**Dataset excerpts**
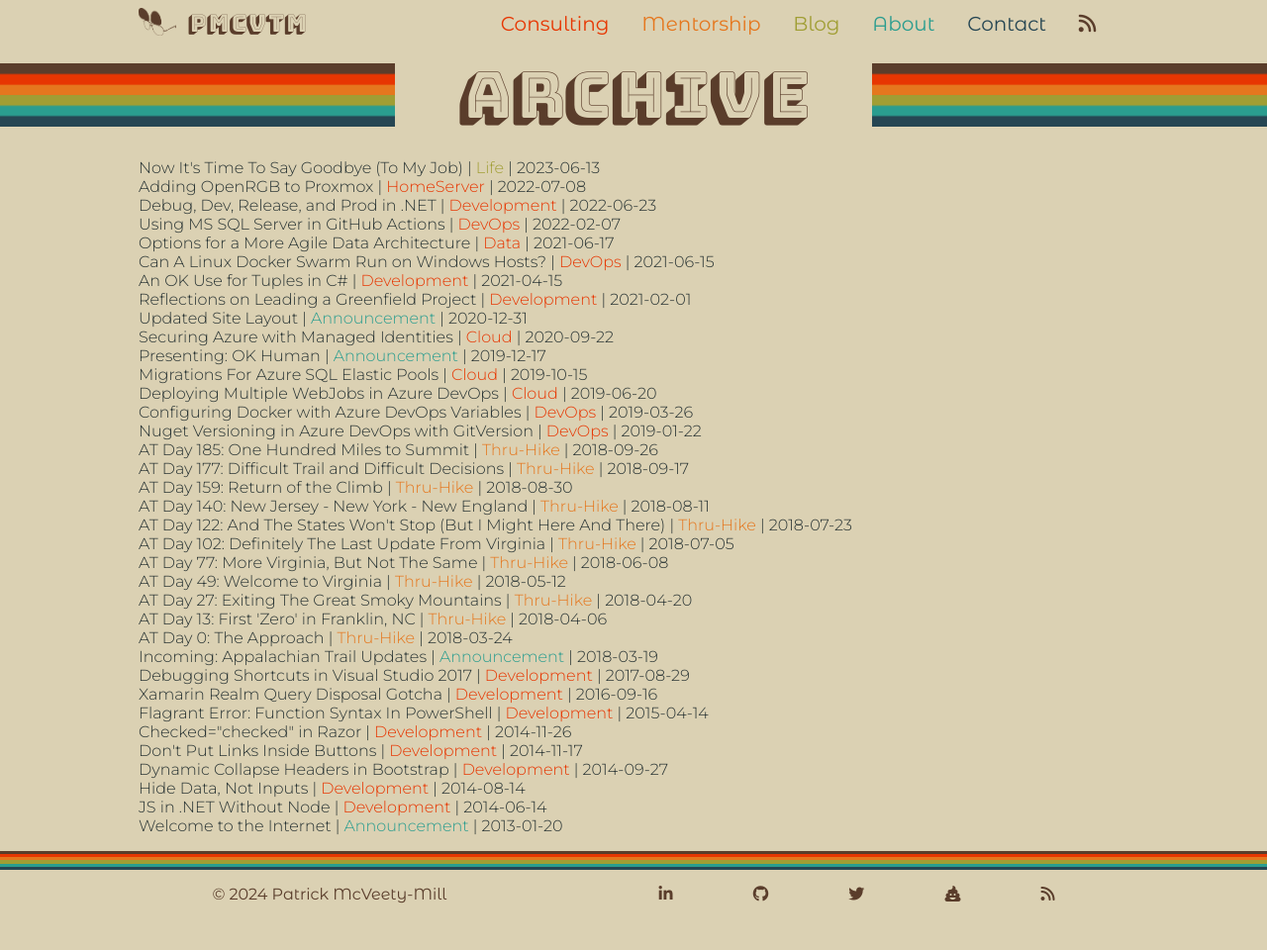
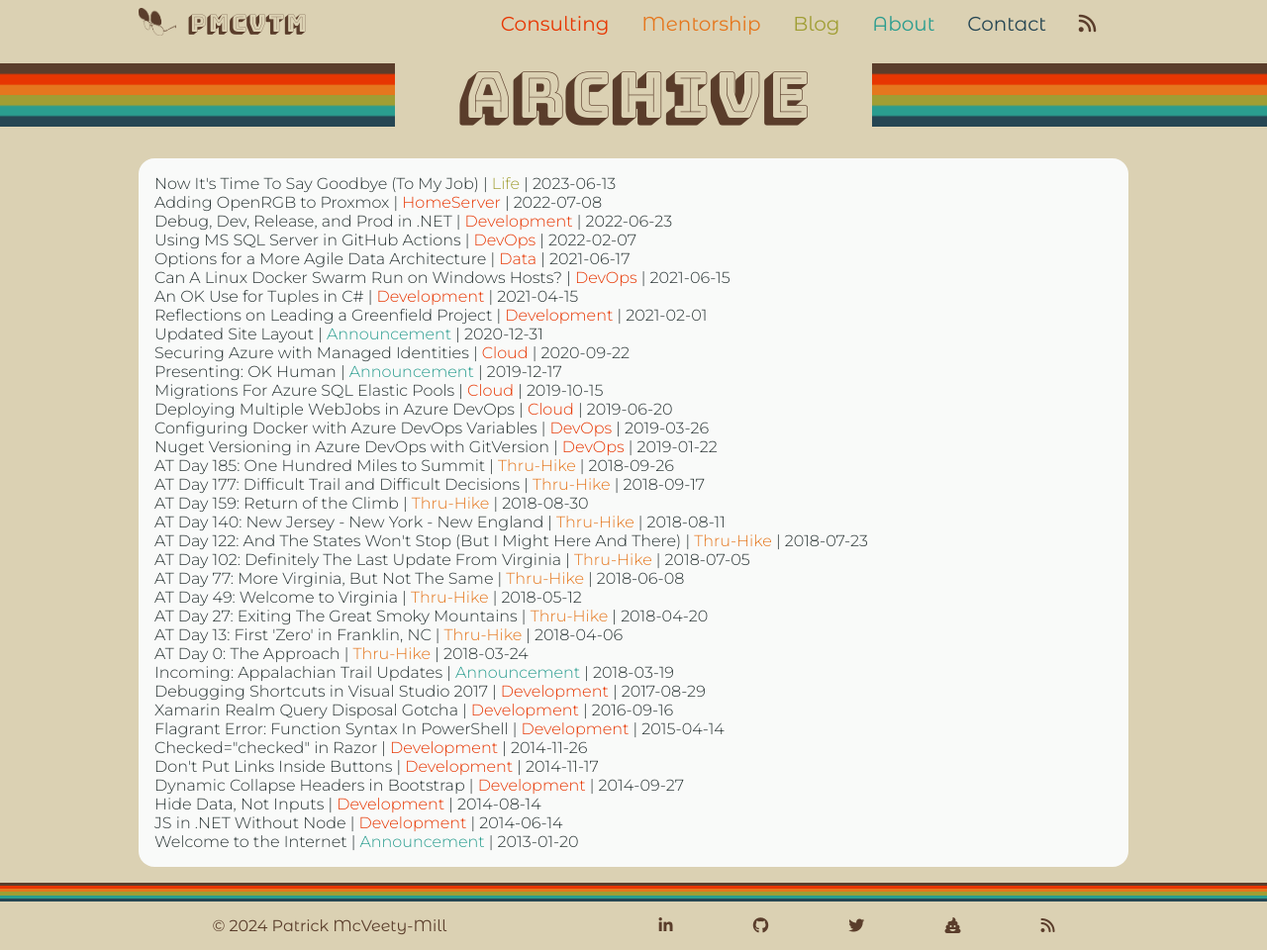
Before and after one commit to pmcvtm/pmcvtm.com, a Jekyll site: the page built from pages/archive.md, in a window 1280 px wide. Shown: the whole page at 99% size. Built offline with Jekyll 4.4.1, drawn with Linux system fonts in a browser that asks for light colours; nearby versions of some CDN libraries; some web fonts are replaced; before the commit the page ends 928 px from its top, so only the background shows below that.

Commit message:
fix archive page style

```diff
--- a/_sass/pagination.scss
+++ b/_sass/pagination.scss
@@ -98,3 +98,19 @@
         margin-top: 0.4em;
     }
 }
+
+.archive {
+    a {
+        color: $text;
+        text-decoration: none;
+    }
+
+    white-space: nowrap;
+    list-style: none;
+
+    @include mobile() {
+        white-space: wrap;
+
+        li { padding-bottom: 1em; }
+    }
+}
--- a/_sass/site.scss
+++ b/_sass/site.scss
@@ -123,16 +123,3 @@
 .hover-teal { &:hover { color: $teal; } }
 .hover-charcoal { &:hover { color: $charcoal; } }
 .hover-dope { &:hover { color: $dope; } }
-
-// === MISC === === === === ===
-
-.archive {
-    a {
-        color: $text;
-        text-decoration: none;
-    }
-
-    white-space: nowrap;
-    list-style: none;
-    padding: 0;
-}
--- a/pages/archive.md
+++ b/pages/archive.md
@@ -6,7 +6,7 @@
 icon: fa-book-dead
 ---
 
-<ul class="archive">
+<ul class="archive blurb">
 {% for post in site.posts %}
     <li class="hover-{{post.color}}">
         <a class="hover-{{post.color}}" href="{{ post.url | relative_url }}">{{ post.title }}</a>
```
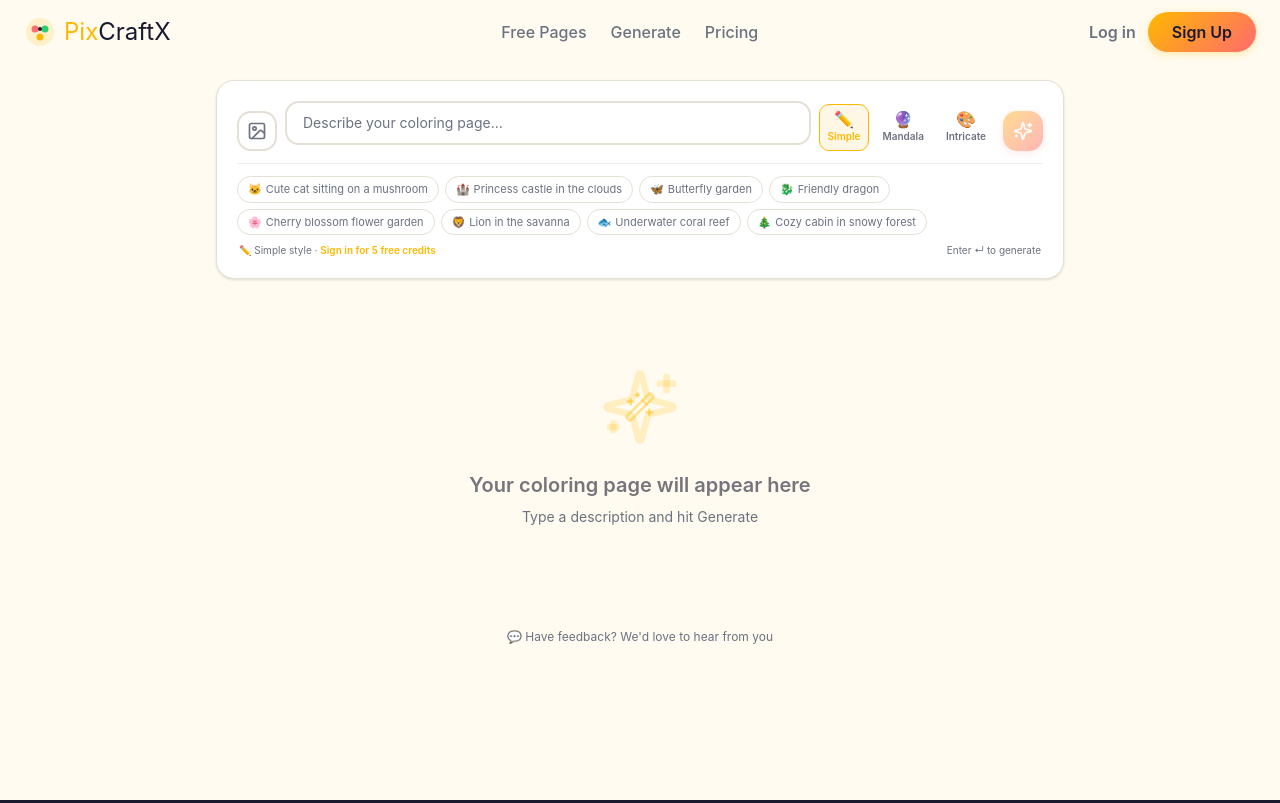
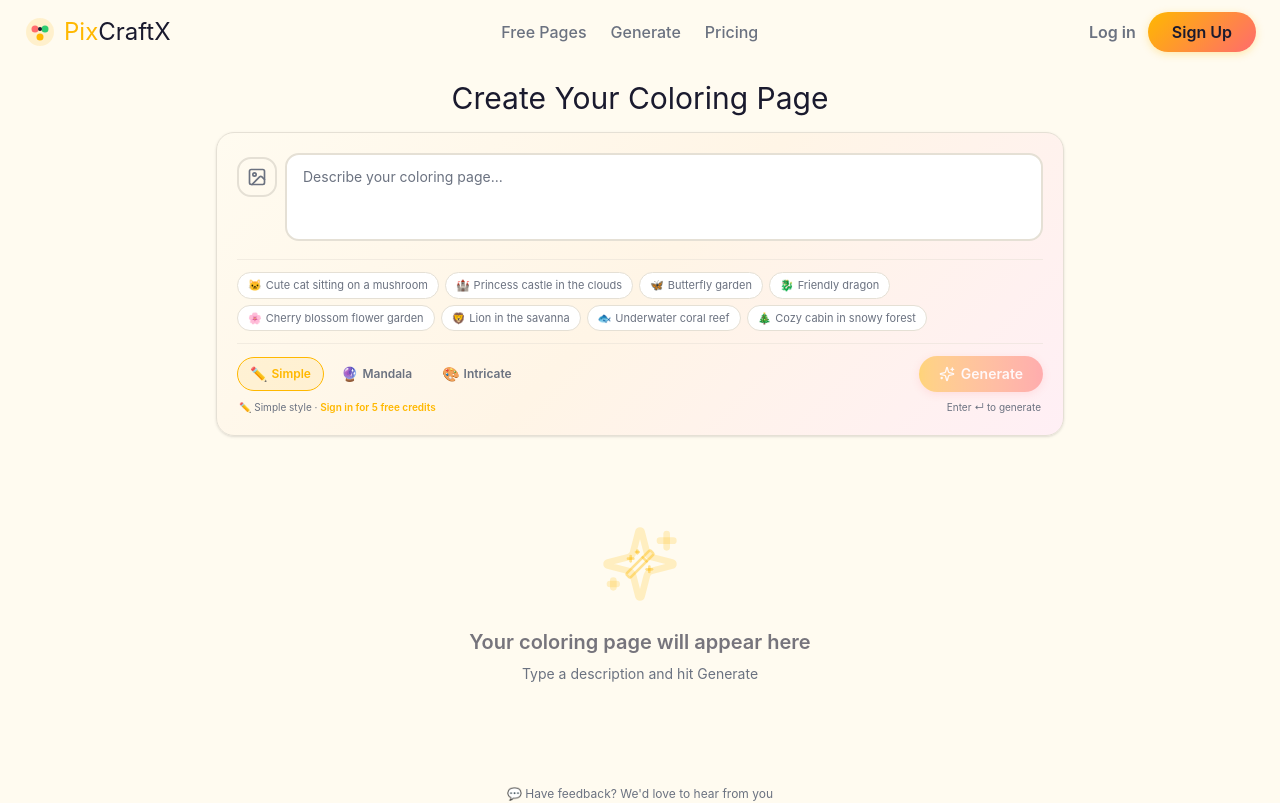
Before and after one commit to rinbs1120/pixcraftx, a Next.js app: page /generate in a window 1280 px wide. Shown: the top 803 px of the page. Built offline with nearby package versions, Linux system fonts and the light colour scheme; no server answers; a web font is replaced by a local one.

Commit message:
feat: add title + gradient bg + taller textarea + move style/generate below prompts

```diff
--- a/src/app/generate/page.tsx
+++ b/src/app/generate/page.tsx
@@ -208,15 +208,22 @@ function GenerateContent() {
       <main className="min-h-screen pt-20 pb-8 bg-background">
         <div className="container mx-auto px-4 md:px-6 max-w-4xl">
 
+          {/* Page Title */}
+          <div className="text-center mb-4">
+            <h1 className="font-display text-2xl md:text-3xl text-foreground">
+              Create Your Coloring Page
+            </h1>
+          </div>
+
           {/* ====== TOP: Compact Input Area ====== */}
-          <div className="bg-card rounded-2xl p-4 md:p-5 shadow-sm border border-border mb-6">
-            {/* Main input row */}
-            <div className="flex items-end gap-2">
+          <div className="rounded-2xl p-4 md:p-5 shadow-sm border border-border mb-6" style={{ background: 'linear-gradient(135deg, #FFFBF0 0%, #FFF5E6 50%, #FFEFF5 100%)' }}>
+            {/* Input row: Upload + Textarea */}
+            <div className="flex items-start gap-2">
               {/* Upload button */}
               <button
                 onClick={() => fileInputRef.current?.click()}
                 className={cn(
-                  "flex-shrink-0 w-10 h-10 rounded-xl border-2 flex items-center justify-center transition-all",
+                  "flex-shrink-0 w-10 h-10 rounded-xl border-2 flex items-center justify-center transition-all mt-1",
                   referenceImage
                     ? "border-[#FFB800] bg-[#FFB800]/10 text-[#FFB800]"
                     : "border-[#E5E0D5] text-muted-foreground hover:border-[#FFB800] hover:text-[#FFB800]"
@@ -233,7 +240,7 @@ function GenerateContent() {
                 className="hidden"
               />
 
-              {/* Text input */}
+              {/* Text input - double height */}
               <div className="flex-1 relative">
                 <textarea
                   value={prompt}
@@ -245,49 +252,13 @@ function GenerateContent() {
                     }
                   }}
                   placeholder="Describe your coloring page..."
-                  rows={1}
-                  className="w-full px-4 py-2.5 text-sm bg-white border-2 border-[#E5E0D5] rounded-xl focus:border-[#FFB800] focus:ring-2 focus:ring-[#FFB800]/20 outline-none transition-all resize-none text-foreground placeholder:text-muted-foreground pr-12"
-                  style={{ maxHeight: '120px' }}
+                  rows={3}
+                  className="w-full px-4 py-3 text-sm bg-white border-2 border-[#E5E0D5] rounded-xl focus:border-[#FFB800] focus:ring-2 focus:ring-[#FFB800]/20 outline-none transition-all resize-none text-foreground placeholder:text-muted-foreground pr-12"
                 />
                 <span className="absolute right-3 bottom-2 text-[10px] text-muted-foreground/50">
                   {prompt.length > 0 ? `${prompt.length}/500` : ''}
                 </span>
               </div>
-
-              {/* Style toggle */}
-              <div className="flex-shrink-0 flex gap-1">
-                {styles.map((style) => (
-                  <button
-                    key={style.id}
-                    onClick={() => setSelectedStyle(style.id)}
-                    disabled={!!referenceImage}
-                    className={cn(
-                      "flex flex-col items-center gap-0.5 px-2 py-1.5 rounded-lg text-[10px] font-semibold transition-all border",
-                      selectedStyle === style.id && !referenceImage
-                        ? "border-[#FFB800] bg-[#FFB800]/10 text-[#FFB800]"
-                        : "border-transparent text-muted-foreground hover:text-foreground",
-                      referenceImage && "opacity-40 cursor-not-allowed"
-                    )}
-                    title={style.desc}
-                  >
-                    <span className="text-base leading-none">{style.emoji}</span>
-                    <span>{style.label}</span>
-                  </button>
-                ))}
-              </div>
-
-              {/* Generate button */}
-              <button
-                onClick={handleGenerate}
-                disabled={isGenerating || !prompt.trim() || prompt.length > 500}
-                className="flex-shrink-0 w-10 h-10 rounded-xl bg-gradient-to-br from-[#FFB800] to-[#FF6B6B] text-white flex items-center justify-center shadow-[0_2px_8px_rgba(255,107,107,0.3)] hover:shadow-[0_4px_16px_rgba(255,107,107,0.4)] transition-all hover:-translate-y-0.5 disabled:opacity-50 disabled:cursor-not-allowed disabled:hover:translate-y-0"
-              >
-                {isGenerating ? (
-                  <Loader2 className="w-5 h-5 animate-spin" />
-                ) : (
-                  <Sparkles className="w-5 h-5" />
-                )}
-              </button>
             </div>
 
             {/* Reference image thumbnail */}
@@ -325,6 +296,42 @@ function GenerateContent() {
                 </div>
               </div>
             )}
+
+            {/* Style toggle + Generate button */}
+            <div className="flex items-center justify-between mt-3 pt-3 border-t border-[#E5E0D5]/50">
+              <div className="flex gap-1">
+                {styles.map((style) => (
+                  <button
+                    key={style.id}
+                    onClick={() => setSelectedStyle(style.id)}
+                    disabled={!!referenceImage}
+                    className={cn(
+                      "inline-flex items-center gap-1 px-3 py-1.5 rounded-full text-xs font-semibold transition-all border",
+                      selectedStyle === style.id && !referenceImage
+                        ? "border-[#FFB800] bg-[#FFB800]/10 text-[#FFB800]"
+                        : "border-transparent text-muted-foreground hover:text-foreground hover:border-[#E5E0D5]",
+                      referenceImage && "opacity-40 cursor-not-allowed"
+                    )}
+                    title={style.desc}
+                  >
+                    <span className="text-sm">{style.emoji}</span>
+                    <span>{style.label}</span>
+                  </button>
+                ))}
+              </div>
+              <button
+                onClick={handleGenerate}
+                disabled={isGenerating || !prompt.trim() || prompt.length > 500}
+                className="px-5 py-2 rounded-full bg-gradient-to-r from-[#FFB800] to-[#FF6B6B] text-white font-semibold text-sm flex items-center gap-1.5 shadow-[0_2px_8px_rgba(255,107,107,0.3)] hover:shadow-[0_4px_16px_rgba(255,107,107,0.4)] transition-all hover:-translate-y-0.5 disabled:opacity-50 disabled:cursor-not-allowed disabled:hover:translate-y-0"
+              >
+                {isGenerating ? (
+                  <Loader2 className="w-4 h-4 animate-spin" />
+                ) : (
+                  <Sparkles className="w-4 h-4" />
+                )}
+                Generate
+              </button>
+            </div>
 
             {/* Hint line */}
             <div className="flex items-center justify-between mt-2 px-0.5">
```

**Problem to work on**
All the lines that hold the word "onClick" must appear in the answer, copied from the records.

**Reply to the task**
                 onClick={() => fileInputRef.current?.click()}
-                    onClick={() => setSelectedStyle(style.id)}
-                onClick={handleGenerate}
+                    onClick={() => setSelectedStyle(style.id)}
+                onClick={handleGenerate}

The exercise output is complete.